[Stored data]
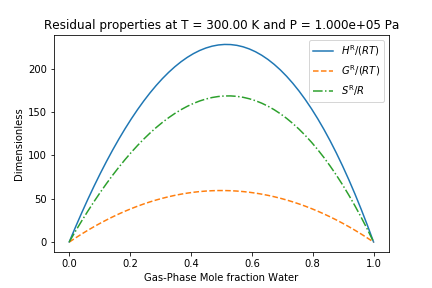
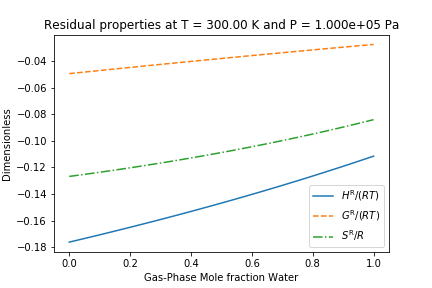
Fix sign error in binary second virial.py
- add test to confirm correct

diff --git a/scithermo/eos/virial.py b/scithermo/eos/virial.py
@@ -43,6 +43,12 @@ class Virial:
             self.B0_expr(T_r) + w*self.B1_expr(T_r)
         )
 
+    def ln_hat_phi_i_expr(self, *args):
+        raise NotImplementedError
+
+    def hat_phi_i_expr(self, *args):
+        return self.exp(self.ln_hat_phi_i_expr(*args))
+
 
 class SecondVirial(CriticalConstants, Virial):
     """Virial equation of state for one component. See :cite:`Perry,Smith2005`
@@ -105,6 +111,9 @@ class SecondVirial(CriticalConstants, Virial):
     def ln_hat_phi_i_expr(self, P, T):
         r"""logarithm of fugacity coefficient
 
+        .. note::
+            single-component version
+
         .. math::
             \ln\hat{\phi}_i = \frac{PB}{RT}
 
@@ -115,9 +124,6 @@ class SecondVirial(CriticalConstants, Virial):
         """
         T_r = T / self.T_c
         return P*self.B_expr(T_r, self.w, self.T_c, self.P_c)/self.R/T
-
-    def hat_phi_i_expr(self, *args):
-        return self.log(self.ln_hat_phi_i_expr(*args))
 
     def calc_Z_from_units(self, P, T):
         return 1. + self.B_expr(T/self.T_c, self.w, self.T_c, self.P_c)*P/self.R/T
@@ -159,7 +165,7 @@ class BinarySecondVirial(CriticalConstants, Virial):
     .. math::
         \begin{align}
             w_{ij} &= \frac{w_i + w_j}{2} \\
-            T_{\mathrm{c},ij} &= \sqrt{T_{\mathrm{c},c1}T_{\mathrm{c},c2}}(1-k_{ij}) :label:eq_Tcij\\
+            T_{\mathrm{c},ij} &= \sqrt{T_{\mathrm{c},i}T_{\mathrm{c},j}}(1-k_{ij}) :label:eq_Tcij\\
             P_{\mathrm{c},ij} &= \frac{Z_{\mathrm{c},ij}RT_{\mathrm{c},ij}}{V_{\mathrm{c},ij}} \\
         \end{align}
 
@@ -167,11 +173,11 @@ class BinarySecondVirial(CriticalConstants, Virial):
 
     .. math::
         \begin{align}
-            Z_{\mathrm{c},ij} &= \frac{Z_{\mathrm{c},c1} + Z_{\mathrm{c},c2}}{2} \\\
-            V_{\mathrm{c},ij} &= \left(\frac{V_{\mathrm{c},c1}^{1/3} + V_{\mathrm{c},c2}^{1/3}}{2}\right)^{3}
+            Z_{\mathrm{c},ij} &= \frac{Z_{\mathrm{c},i} + Z_{\mathrm{c},j}}{2} \\\
+            V_{\mathrm{c},ij} &= \left(\frac{V_{\mathrm{c},i}^{1/3} + V_{\mathrm{c},j}^{1/3}}{2}\right)^{3}
         \end{align}
 
-    :param k_ij: equation of state mixing rule in calculation of critical temperautre, see Equation :eq:`eq_Tcij`. When :math:`c1=c2` and for chemical similar species, :math:`k_{ij}=0`. Otherwise, it is a small (usually) positive number evaluated from minimal :math:`PVT` data or, in the absence of data, set equal to zero.
+    :param k_ij: equation of state mixing rule in calculation of critical temperautre, see Equation :eq:`eq_Tcij`. When :math:`i=j` and for chemical similar species, :math:`k_{ij}=0`. Otherwise, it is a small (usually) positive number evaluated from minimal :math:`PVT` data or, in the absence of data, set equal to zero.
     :type k_ij: float
     :param cas_pairs: pairs of cas registry numbers, derived from cas_numbers calculated
     :type cas_pairs: list(tuple(str))
@@ -191,22 +197,22 @@ class BinarySecondVirial(CriticalConstants, Virial):
             i_kwargs = {}
         if j_kwargs is None:
             j_kwargs = {}
-        self.c1 = CriticalConstants(**i_kwargs)
-        self.c2 = CriticalConstants(**j_kwargs)
+        self.i = CriticalConstants(**i_kwargs)
+        self.j = CriticalConstants(**j_kwargs)
         Virial.__init__(self, pow)
-        assert self.c1.cas_number != self.c2.cas_number, 'Errors anticipated when cas numbers are equal if other properties are not'
+        assert self.i.cas_number != self.j.cas_number, 'Errors anticipated when cas numbers are equal if other properties are not'
 
         self.k_ij = k_ij
-        self.w_ij = (self.c1.w + self.c2.w) / 2.
-        self.T_c_ij = pow(self.c1.T_c * self.c2.T_c, 0.5) * (1. - self.k_ij)
-        self.Z_c_ij = (self.c1.Z_c + self.c2.Z_c) / 2.
+        self.w_ij = (self.i.w + self.j.w) / 2.
+        self.T_c_ij = pow(self.i.T_c * self.j.T_c, 0.5) * (1. - self.k_ij)
+        self.Z_c_ij = (self.i.Z_c + self.j.Z_c) / 2.
         self.V_c_ij = pow(
-            (pow(self.c1.V_c, 1 / 3) + pow(self.c2.V_c, 1 / 3)) / 2., 3
+            (pow(self.i.V_c, 1 / 3) + pow(self.j.V_c, 1 / 3)) / 2., 3
         )
         self.P_c_ij = self.Z_c_ij*self.R*self.T_c_ij/self.V_c_ij
         self.other_cas = {
-            self.c1.cas_number: self.c2.cas_number,
-            self.c2.cas_number: self.c1.cas_number,
+            self.i.cas_number: self.j.cas_number,
+            self.j.cas_number: self.i.cas_number,
         }
         self.cas_pairs = []
         for x in self.other_cas.keys():
@@ -214,23 +220,23 @@ class BinarySecondVirial(CriticalConstants, Virial):
                 self.cas_pairs.append((x, y))
 
     def get_w_Tc_Pc(self, cas_i, cas_j=None):
-        """Returns critical constants for calculation based off of whetner c1 = c2 or not
+        """Returns critical constants for calculation based off of whetner i = j or not
 
         :returns: (:math:`w`, :math:`T_c`, :math:`P_c`)
         :rtype: tuple
         """
-        if cas_i == self.c1.cas_number and (cas_i == cas_j or cas_j is None):
-            return self.c1.w, self.c1.T_c, self.c1.P_c
-        if cas_i == self.c2.cas_number and (cas_i == cas_j or cas_j is None):
-            return self.c2.w, self.c2.T_c, self.c2.P_c
+        if cas_i == self.i.cas_number and (cas_i == cas_j or cas_j is None):
+            return self.i.w, self.i.T_c, self.i.P_c
+        if cas_i == self.j.cas_number and (cas_i == cas_j or cas_j is None):
+            return self.j.w, self.j.T_c, self.j.P_c
         if cas_i == self.other_cas[cas_j]:
             return self.w_ij, self.T_c_ij, self.P_c_ij
 
     def B_ij_expr(self, cas_1, cas_2, T):
         r"""
-        Returns :math:`B_{ij}` considering that :code:`c1=c2` or :code:`c1!=c2`
+        Returns :math:`B_{ij}` considering that :code:`i=j` or :code:`i!=j`
 
-        If :code:`c1=c2`, find the component :math:`k` for which :code:`k=c1=c2` (all cas no's equal).
+        If :code:`i=j`, find the component :math:`k` for which :code:`k=i=j` (all cas no's equal).
         Then return :math:`B_{kk}` where
 
         .. math::
@@ -238,7 +244,7 @@ class BinarySecondVirial(CriticalConstants, Virial):
             B^0\left(\frac{T}{T_{\mathrm{c},k}}\right) + \omega_k\left(\frac{T}{T_{\mathrm{c},k}}\right)
             \right]
 
-        Otherwise, if :code:`c1!=c2`, return :math:`B_{ij}`, where
+        Otherwise, if :code:`i!=j`, return :math:`B_{ij}`, where
 
         .. math::
             B_{ij}=\frac{RT_{\mathrm{c},ij}}{P_{\mathrm{c},ij}}\left[
@@ -291,9 +297,9 @@ class BinarySecondVirial(CriticalConstants, Virial):
         :param T: temperature [K]
         :return: :math:`\\delta_{ij}` [m**3/mol]
         """
-        return 2.*self.B_ij_expr(self.c1.cas_number, self.c2.cas_number, T) \
-                - self.B_ij_expr(self.c1.cas_number, self.c1.cas_number, T) \
-                - self.B_ij_expr(self.c2.cas_number, self.c2.cas_number, T)
+        return 2.*self.B_ij_expr(self.i.cas_number, self.j.cas_number, T) \
+                - self.B_ij_expr(self.i.cas_number, self.i.cas_number, T) \
+                - self.B_ij_expr(self.j.cas_number, self.j.cas_number, T)
 
     def ln_hat_phi_i_expr(self, cas_i, y_i, P, T):
         r"""logarithm of fugacity coefficient
@@ -316,9 +322,6 @@ class BinarySecondVirial(CriticalConstants, Virial):
                 self.B_ij_expr(cas_i, cas_i, T) - (1.-y_i)*(1.-y_i)*self.d_ij_expr(T)
         )/self.R/T
 
-    def hat_phi_i_expr(self, *args):
-        return self.exp(self.ln_hat_phi_i_expr(*args))
-
     def fugacity_i_expr(self, cas_i, y_i, P, T):
         r"""Fugacity of component i in mixture :math:`f_i=\hat{\phi}_i y_i P`
 
@@ -334,7 +337,7 @@ class BinarySecondVirial(CriticalConstants, Virial):
         return self.hat_phi_i_expr(cas_i, y_i, P, T) * y_i * P
 
     def bar_GiR_RT(self, *args):
-        r"""Dimensionless residual partial molar free energy of component :math:`c1`
+        r"""Dimensionless residual partial molar free energy of component :math:`i`
 
         .. math::
             \frac{\bar{G}^\mathrm{R}_i}{RT} = \ln\hat{\phi}_i
@@ -356,12 +359,46 @@ class BinarySecondVirial(CriticalConstants, Virial):
 
         :param T: temperature [K]
         """
-        return 2.*self.d_Bij_d_Tr(self.c1.cas_number, self.c2.cas_number, T) \
-               - self.d_Bij_d_Tr(self.c1.cas_number, self.c1.cas_number, T) \
-               - self.d_Bij_d_Tr(self.c2.cas_number, self.c2.cas_number, T)
+        return 2.*self.d_Bij_d_Tr(self.i.cas_number, self.j.cas_number, T) \
+               - self.d_Bij_d_Tr(self.i.cas_number, self.i.cas_number, T) \
+               - self.d_Bij_d_Tr(self.j.cas_number, self.j.cas_number, T)
+
+    def Tstar_d_lnphi_dTstar(self, cas_i, y_i, P, T):
+        r"""Returns
+
+        .. math::
+            \begin{align}
+                T^\star \frac{\partial \ln{\hat{\phi}_i}}{\partial T^\star}
+                    &=  \frac{T T_\text{ref}}{T_\text{ref}}\frac{\partial \ln{\hat{\phi}_i}}{\partial T}
+                    = \frac{T}{T_\text{c}}\frac{\partial \ln{\hat{\phi}_i}}{\partial T_\text{r}} \\
+                &= \frac{T}{T_\text{c}}\left[
+                                        \frac{P}{RT}\left(
+                                            \frac{\partial B_{ii}}{\partial T_r} + (1-y_i)^2\frac{\partial \delta_{ij}}{\partial T_r}
+                                            \right)
+                                        - \frac{T_c\ln\hat{\phi}_i}{T}
+                \right] \\
+                &= \frac{P}{R T_\text{c}}\left(
+                                            \frac{\partial B_{ii}}{\partial T_r} + (1-y_i)^2\frac{\partial \delta_{ij}}{\partial T_r}
+                                            \right)
+                                        - \ln\hat{\phi}_i \\
+                &= -\frac{\bar{H}_i^\text{R}}{RT}
+            \end{align}
+
+        where :math:`\frac{\partial \delta_{ij}}{\partial T_r}` is given by :eq:`eq_d_dij`
+
+        :param cas_i: cas number for component of interest
+        :type cas_i: str
+        :param y_i: mole fraction of component of interest
+        :type y_i: float
+        :param P: pressure in Pa
+        :type P: float
+        :param T: temperature in K
+        :type T: float
+        """
+        return -self.bar_HiR_RT(cas_i, y_i, P, T)
 
     def bar_HiR_RT(self, cas_i, y_i, P, T):
-        r"""Dimensionless residual partial molar enthalpy of component :math:`c1`
+        r"""Dimensionless residual partial molar enthalpy of component :math:`i`
 
         .. math::
             \begin{align}
@@ -379,7 +416,7 @@ class BinarySecondVirial(CriticalConstants, Virial):
         so that we obtain
 
         .. math::
-            \frac{\bar{H}^\mathrm{R}_i}{RT} = \frac{P}{RT_c}\left[
+            \frac{\bar{H}^\mathrm{R}_i}{RT} = -\frac{P}{RT_c}\left[
                         \frac{\partial B_{ii}}{\partial T_r} + (1-y_i)^2\frac{\partial \delta_{ij}}{\partial T_r}
                                             \right]
                                         + \ln\hat{\phi}_i
@@ -395,10 +432,10 @@ class BinarySecondVirial(CriticalConstants, Virial):
         :type T: float
         """
         w, T_c, P_c = self.get_w_Tc_Pc(cas_i)
-        return P/self.R/T_c*(self.d_Bij_d_Tr(cas_i, cas_i, T) + (1.-y_i)*(1.-y_i)*self.d_dij_d_Tr(T)) + self.ln_hat_phi_i_expr(cas_i, y_i, P, T)
+        return -P/self.R/T_c*(self.d_Bij_d_Tr(cas_i, cas_i, T) + (1.-y_i)*(1.-y_i)*self.d_dij_d_Tr(T)) + self.ln_hat_phi_i_expr(cas_i, y_i, P, T)
 
     def bar_SiR_R(self, cas_i, y_i, P, T):
-        r"""Dimensionless residual partial molar entropy of component :math:`c1`
+        r"""Dimensionless residual partial molar entropy of component :math:`i`
 
         Since
 
@@ -416,7 +453,7 @@ class BinarySecondVirial(CriticalConstants, Virial):
         By comparing Equation :eq:`eq_GiR` and :eq:`eq_HiR` it is observed that
 
         .. math::
-            \frac{\bar{S}_i^\mathrm{R}}{R} = \frac{P}{RT_c}\left[
+            \frac{\bar{S}_i^\mathrm{R}}{R} = -\frac{P}{RT_c}\left[
                         \frac{\partial B_{ii}}{\partial T_r} + (1-y_i)^2\frac{\partial \delta_{ij}}{\partial T_r}
                                             \right]
 
@@ -432,7 +469,7 @@ class BinarySecondVirial(CriticalConstants, Virial):
         :type T: float
         """
         w, T_c, P_c = self.get_w_Tc_Pc(cas_i)
-        return P/self.R/T_c*(
+        return -P/self.R/T_c*(
             self.d_Bij_d_Tr(cas_i, cas_i, T) + (1.-y_i)*(1.-y_i)*self.d_dij_d_Tr(T)
         )
 
@@ -469,7 +506,7 @@ class BinarySecondVirial(CriticalConstants, Virial):
         y_j = 1.-y_i
         cas_j = self.other_cas[cas_i]
         return (
-                y_i*method(cas_i, y_i, P, T) + (1.-y_i)*method(cas_j, y_j, P, T)
+                y_i*method(cas_i, y_i, P, T) + y_j*method(cas_j, y_j, P, T)
         )
 
     def S_R_R(self, *args):
@@ -489,12 +526,12 @@ class BinarySecondVirial(CriticalConstants, Virial):
             fig = plt.figure()
             ax = fig.add_subplot(111)
             ax.set_ylabel('Dimensionless')
-            ax.set_xlabel('Gas-Phase Mole fraction %s' % self.c1.compound_name)
+            ax.set_xlabel('Gas-Phase Mole fraction %s' % self.i.compound_name)
 
         y_1 = np.linspace(0., 1.)
-        HR_RT = np.array(list(self.H_R_RT(self.c1.cas_number, i, P, T) for i in y_1))
-        GR_RT = np.array(list(self.G_R_RT(self.c1.cas_number, i, P, T) for i in y_1))
-        SR_R = np.array(list(self.S_R_R(self.c1.cas_number, i, P, T) for i in y_1))
+        HR_RT = np.array(list(self.H_R_RT(self.i.cas_number, i, P, T) for i in y_1))
+        GR_RT = np.array(list(self.G_R_RT(self.i.cas_number, i, P, T) for i in y_1))
+        SR_R = np.array(list(self.S_R_R(self.i.cas_number, i, P, T) for i in y_1))
         ax.plot(y_1, HR_RT, '-', label='$H^\\mathrm{R}/(RT)$')
         ax.plot(y_1, GR_RT, '--', label='$G^\\mathrm{R}/(RT)$')
         ax.plot(y_1, SR_R, '-.', label='$S^\\mathrm{R}/R$')

diff --git a/tests/test_residual_properties.py b/tests/test_residual_properties.py
@@ -1,28 +1,58 @@
 import unittest
 
 from scithermo.eos.cubic import PengRobinson, RedlichKwong, SoaveRedlichKwong
-from scithermo.eos.virial import SecondVirial
+from scithermo.eos.virial import SecondVirial, BinarySecondVirial
 from .test_cp_ig import compounds_to_test
 
 
 class MyTestCase(unittest.TestCase):
 
     def setUp(self) -> None:
-        self.kwargs = dict(T_min_fit=200., T_max_fit=500.)
+        pass
 
     def test_virial(self):
         T = 300.
         P = 1e5
         for i in compounds_to_test:
-            I = SecondVirial(compound_name=i, pow=pow, **self.kwargs)
+            I = SecondVirial(compound_name=i, pow=pow)
             self.assertAlmostEqual(I.G_R_RT_expr(P, T), I.H_R_RT_expr(P, T)-I.S_R_R_expr(P, T))
+
+    def test_binary_virial(self):
+        r"""For binary virial, test that
+
+        .. math::
+            \frac{G^\text{R}}{RT} = \frac{H^\text{R}}{RT} - \frac{S^\text{R}}{R}
+
+        and, in the limit of pure components, test that
+        the residual properties calculated by BinarySecondVirial and SecondVirial (the pure comeponent one)
+        are equivalent
+
+        """
+        P, T = 10e5, 250.
+        I = SecondVirial(compound_name='Water')
+        J = SecondVirial(compound_name='Tetrahydrofuran')
+        mixture = BinarySecondVirial(
+            i_kwargs={'compound_name': 'Water'},
+            j_kwargs={'compound_name': 'Tetrahydrofuran'}, k_ij=0.)
+        import numpy as np
+        y_1 = np.linspace(0., 1.)
+        HR_RT = np.array(list(mixture.H_R_RT(mixture.i.cas_number, i, P, T) for i in y_1))
+        GR_RT = np.array(list(mixture.G_R_RT(mixture.i.cas_number, i, P, T) for i in y_1))
+        SR_R = np.array(list(mixture.S_R_R(mixture.i.cas_number, i, P, T) for i in y_1))
+        for g, h, s in zip(GR_RT, HR_RT, SR_R):
+            self.assertAlmostEqual(g, h - s)
+        self.assertAlmostEqual(mixture.H_R_RT(mixture.i.cas_number, 1., P, T), I.H_R_RT_expr(P, T))
+        self.assertAlmostEqual(mixture.G_R_RT(mixture.i.cas_number, 1., P, T), I.G_R_RT_expr(P, T))
+        self.assertAlmostEqual(mixture.S_R_R(mixture.i.cas_number, 1., P, T), I.S_R_R_expr(P, T))
+        self.assertAlmostEqual(mixture.H_R_RT(mixture.j.cas_number, 1., P, T), J.H_R_RT_expr(P, T))
+        self.assertAlmostEqual(mixture.G_R_RT(mixture.j.cas_number, 1., P, T), J.G_R_RT_expr(P, T))
+        self.assertAlmostEqual(mixture.S_R_R(mixture.j.cas_number, 1., P, T), J.S_R_R_expr(P, T))
 
     def test_cubic(self):
         T = 300.
-
         P = 1e5
         for i in compounds_to_test:
-            I = PengRobinson(compound_name=i, **self.kwargs)
+            I = PengRobinson(compound_name=i)
             Z = I.iterate_to_solve_Z(T, P, 'vapor')
             V = Z*I.R*T/P
             self.assertAlmostEqual(I.G_R_RT_expr(P, V, T), I.H_R_RT_expr(P, V, T)-I.S_R_R_expr(P, V, T))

● **What to work on**:
For the string "float", count the lines of the entries above that include it; answer with the number only.

● **Your response**:
6